Dataset records Start Marker

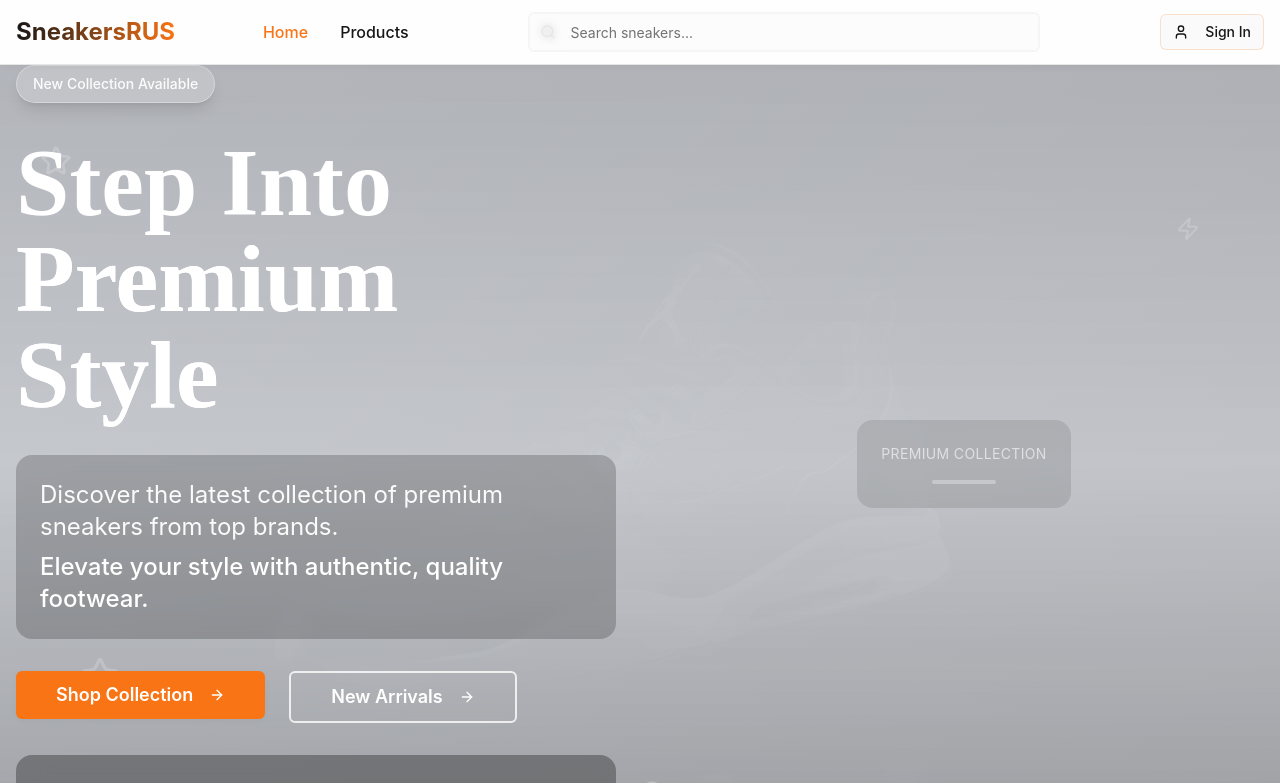
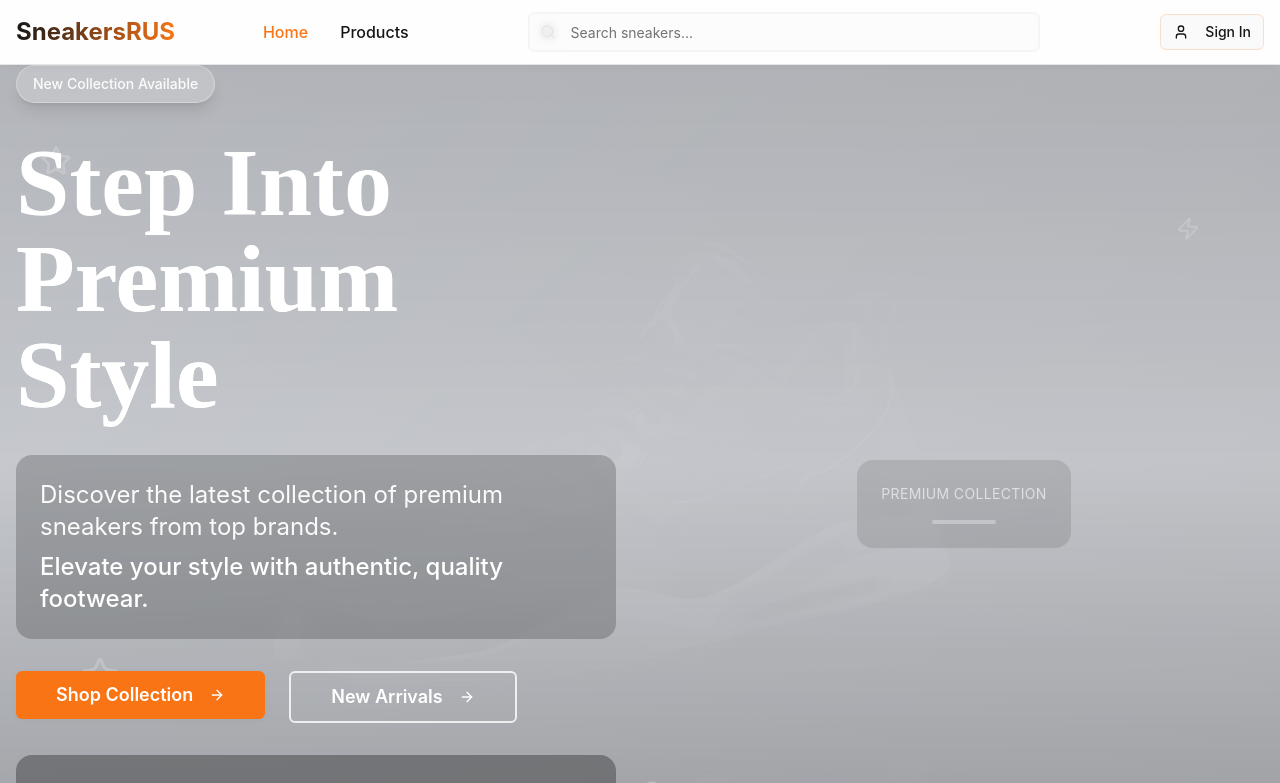
Before and after one commit to learningmaiyo/sneakersRUS, a React (Vite) app: page / in a window 1280 px wide. Shown: the top 783 px of the page. Built offline with nearby package versions, Linux system fonts and the light colour scheme; no server answers; the database is empty.

Commit message:
Fix hero section readability

```diff
--- a/src/components/Hero.tsx
+++ b/src/components/Hero.tsx
@@ -113,7 +113,7 @@ const Hero = () => {
 
           {/* Right Visual Column - Let shoes shine here */}
           <div className="hidden lg:flex items-center justify-center">
-            <div className="text-center space-y-4 bg-black/10 backdrop-blur-sm rounded-2xl p-6">
+            <div className="text-center space-y-4 bg-black/10 backdrop-blur-sm rounded-2xl p-6 mt-20">
               <div className="text-white/60 text-sm uppercase tracking-wide">Premium Collection</div>
               <div className="w-16 h-1 bg-white/30 mx-auto rounded-full"></div>
             </div>
```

Dataset records End Marker

* Action item *
Every line in the records above that has "text" counts once. Give the total and nothing else.

* Solution to this task *
3